In you, rivers sing, and my virginity hugs sailors
In turn, I am my own supplier of crumbled snack
Ah, your mysterious voice that loves tinfoil and
Poem 3 from Pablo Neruda's "Veinte Poemas de Amor y una Cancion Desesperada" is a gorgeous journey of love. Poem 3 of my "Mistranslating Neruda" is a less direct voyage to the same destination, coming across love with more fear, often lacking the confidence to make eye contact with it. Admittedly, this is not a translation of Neruda's words, it's more the shape of his poem used as wrapping paper around my own take on love and despair. Here, mine, is a love who shops in the thrift stores and probably has a minimum wage job; mine watches TV and has a weakness for Little Debbie snacks. But mine is still love, in all its ambiguity, all its nobility, its glory, its gargantuan and tiny moments.

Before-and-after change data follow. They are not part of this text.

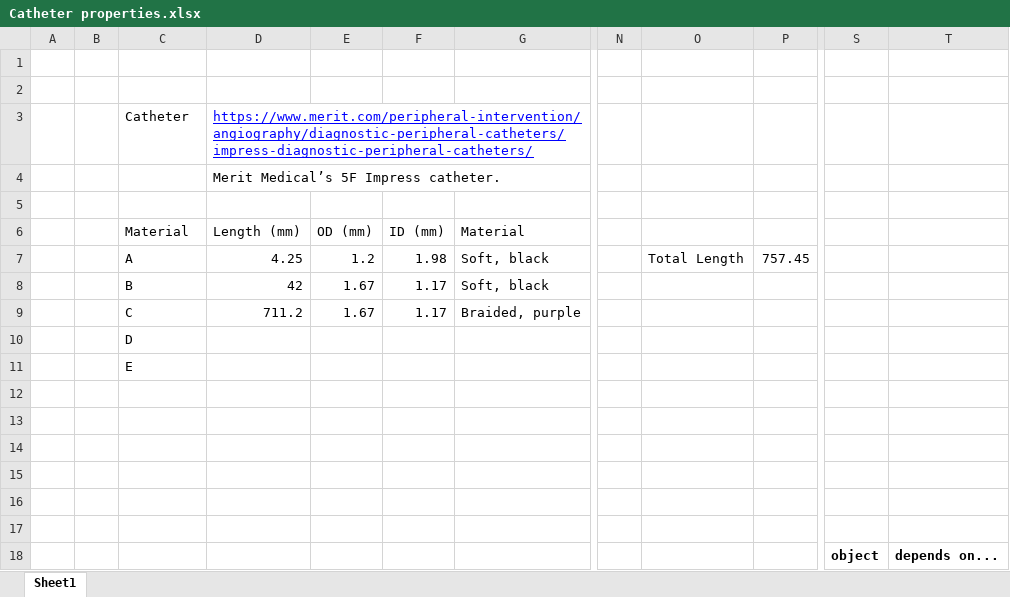
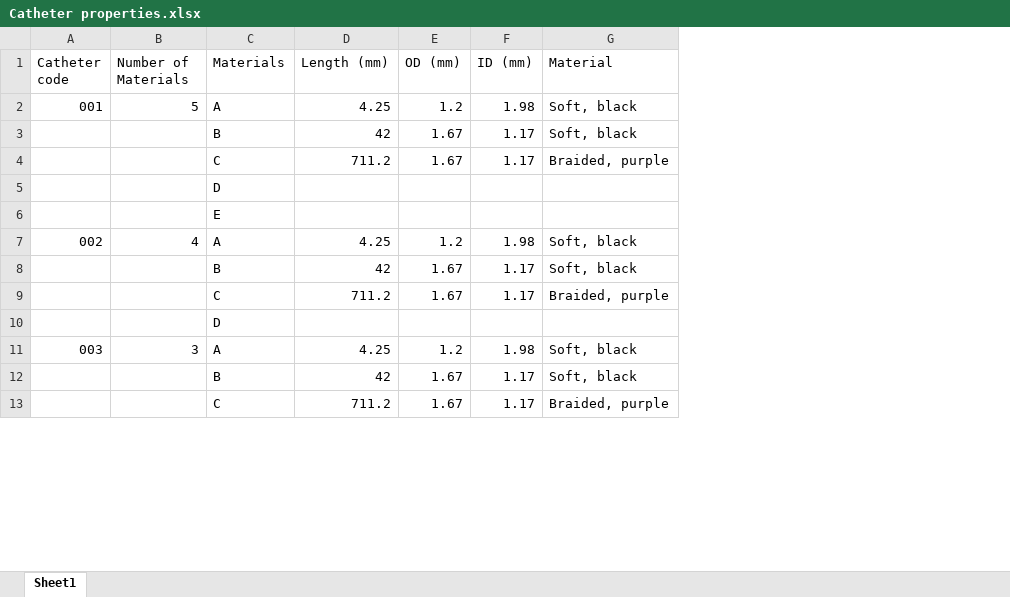
Before and after one commit to cumed/grip, an Excel workbook: Catheter properties.xlsx, sheet Sheet1, drawn as a sheet; only a part is shown, gaps mark what is left out; values as stored, in another font and other column widths than the file's, no borders; charts and pictures not drawn; removed rows and columns are numbered as before the commit, all else as after; rows hold the shown columns only; the diff covers the shown part only; the diff names each change by its address in the sheet, - before the commit and + after, or states it on an @@ line.

```diff
--- a/Catheter properties.xlsx (sheet Sheet1)
+++ b/Catheter properties.xlsx (sheet Sheet1)
-column A, empty
-column B, empty
+column A (Catheter code), rows 2-11: 001 |  |  |  |  | 002 |  |  |  | 003
+column B (Number of Materials), rows 2-11: 5 |  |  |  |  | 4 |  |  |  | 3
-column N, empty
-column O, row 7: Total Length
-column P, row 7: 757.45
-column S, row 18: object
-column T, row 18: depends on...
-row 1: (empty)
-row 2: (empty)
-row 3:  |  | Catheter | https://www.merit.com/peripheral-intervention/angiography/diagnostic-peripheral-catheters/impress-diagnostic-peripheral-catheters/
-row 4:  |  |  | Merit Medical’s 5F Impress catheter.
-row 5: (empty)
-C1: Material
+C1: Materials
-row 7: (empty)
+row 7: 002 | 4 | A | 4.25 | 1.2 | 1.98 | Soft, black
-row 8: (empty)
+row 8:  |  | B | 42 | 1.67 | 1.17 | Soft, black
-row 9: (empty)
+row 9:  |  | C | 711.2 | 1.67 | 1.17 | Braided, purple
-C10 (Materials): (empty)
+C10 (Materials): D
-row 11: (empty)
+row 11: 003 | 3 | A | 4.25 | 1.2 | 1.98 | Soft, black
-row 12: (empty)
+row 12:  |  | B | 42 | 1.67 | 1.17 | Soft, black
-C13 (Materials): (empty)
+C13 (Materials): C
-D13 (Length (mm)): (empty)
+D13 (Length (mm)): 711.2
-E13 (OD (mm)): (empty)
+E13 (OD (mm)): 1.67
-F13 (ID (mm)): (empty)
+F13 (ID (mm)): 1.17
-G13 (Material): (empty)
+G13 (Material): Braided, purple
```
Also changed, not shown: 6 removed rows, 2 removed columns and 27 edited cells elsewhere in this sheet, charts or pictures, 1 other file.
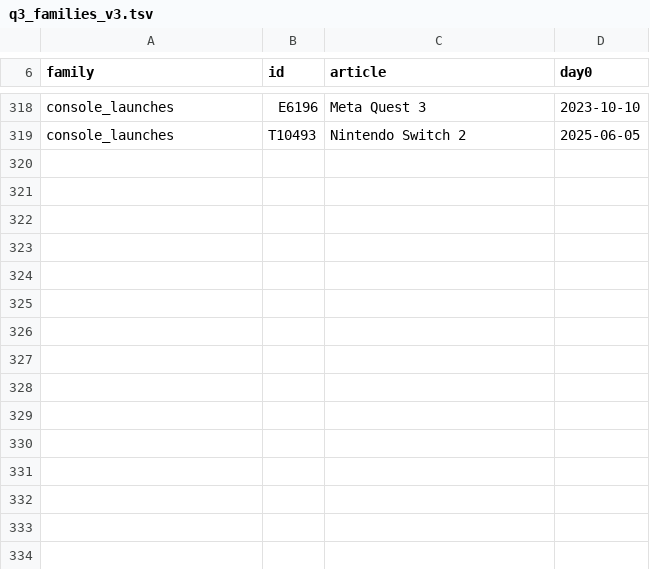
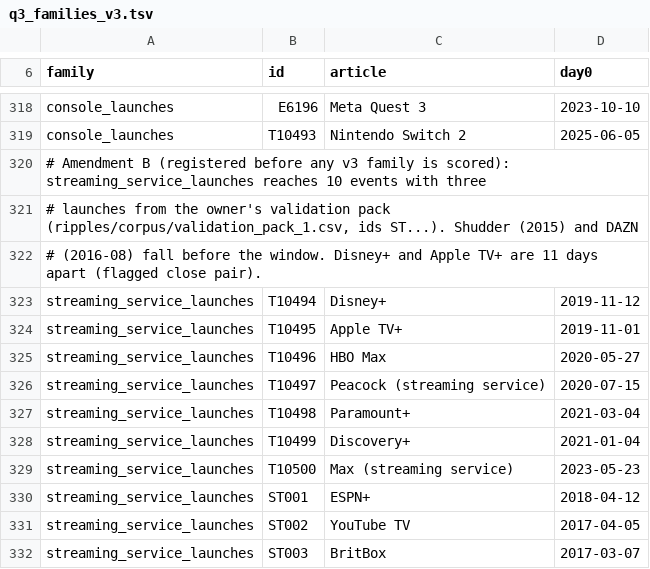
Before and after one commit to bsunter93/Ben-Sunters-Website, a TSV file: ripples/corpus/q3_families_v3.tsv, drawn as a sheet; only a part is shown, gaps mark what is left out.

```diff
--- a/ripples/corpus/q3_families_v3.tsv
+++ b/ripples/corpus/q3_families_v3.tsv
@@ -319 +319,14 @@ console_launches	E6196	Meta Quest 3	2023-10-10
 console_launches	T10493	Nintendo Switch 2	2025-06-05
+# Amendment B (registered before any v3 family is scored): streaming_service_launches reaches 10 events with three
+# launches from the owner's validation pack (ripples/corpus/validation_pack_1.csv, ids ST...). Shudder (2015) and DAZN
+# (2016-08) fall before the window. Disney+ and Apple TV+ are 11 days apart (flagged close pair).
+streaming_service_launches	T10494	Disney+	2019-11-12
+streaming_service_launches	T10495	Apple TV+	2019-11-01
+streaming_service_launches	T10496	HBO Max	2020-05-27
+streaming_service_launches	T10497	Peacock (streaming service)	2020-07-15
+streaming_service_launches	T10498	Paramount+	2021-03-04
+streaming_service_launches	T10499	Discovery+	2021-01-04
+streaming_service_launches	T10500	Max (streaming service)	2023-05-23
+streaming_service_launches	ST001	ESPN+	2018-04-12
+streaming_service_launches	ST002	YouTube TV	2017-04-05
+streaming_service_launches	ST003	BritBox	2017-03-07
```
Also changed, not shown: 9 other files.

It's the bacon and, at least here, not the pork rinds.
For my heart is enough for you to perch on,
Let's sip tea in the illusion of idle days.
I'm talking that you sang in the winter

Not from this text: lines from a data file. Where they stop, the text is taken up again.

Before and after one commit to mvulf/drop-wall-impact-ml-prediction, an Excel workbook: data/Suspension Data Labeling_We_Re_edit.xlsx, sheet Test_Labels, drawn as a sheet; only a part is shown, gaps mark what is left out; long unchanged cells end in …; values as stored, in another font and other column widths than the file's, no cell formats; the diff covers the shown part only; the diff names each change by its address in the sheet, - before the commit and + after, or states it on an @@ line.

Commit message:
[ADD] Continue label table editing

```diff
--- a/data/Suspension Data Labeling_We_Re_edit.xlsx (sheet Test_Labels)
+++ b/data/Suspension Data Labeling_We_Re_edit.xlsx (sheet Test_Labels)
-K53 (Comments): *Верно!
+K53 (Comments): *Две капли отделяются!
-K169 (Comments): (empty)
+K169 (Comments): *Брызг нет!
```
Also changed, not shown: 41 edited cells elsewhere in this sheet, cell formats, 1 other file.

You coil like an old road.
It's amazing how our minds do their best to screw with us when we're not looking; how, when we think we're just writing about something odd and mindless, we go back to that a month later and realize we've just mirrored or forseen our own lives in the poetry that wasn't supposed to be about us at all. That's my way of saying "sometimes we don't consciously know we're in bad relationships until we look back at the poetry we wrote that was supposed to quite certainly have nothing to do with us but quite certainly does."
Mistranslating Neruda was a finalist in the NEW MICHIGAN PRESS/DIAGRAM 2002 chapbook competition, and will be published this summer by the New Michigan Press.
Order the chapbook from the NMP storefront.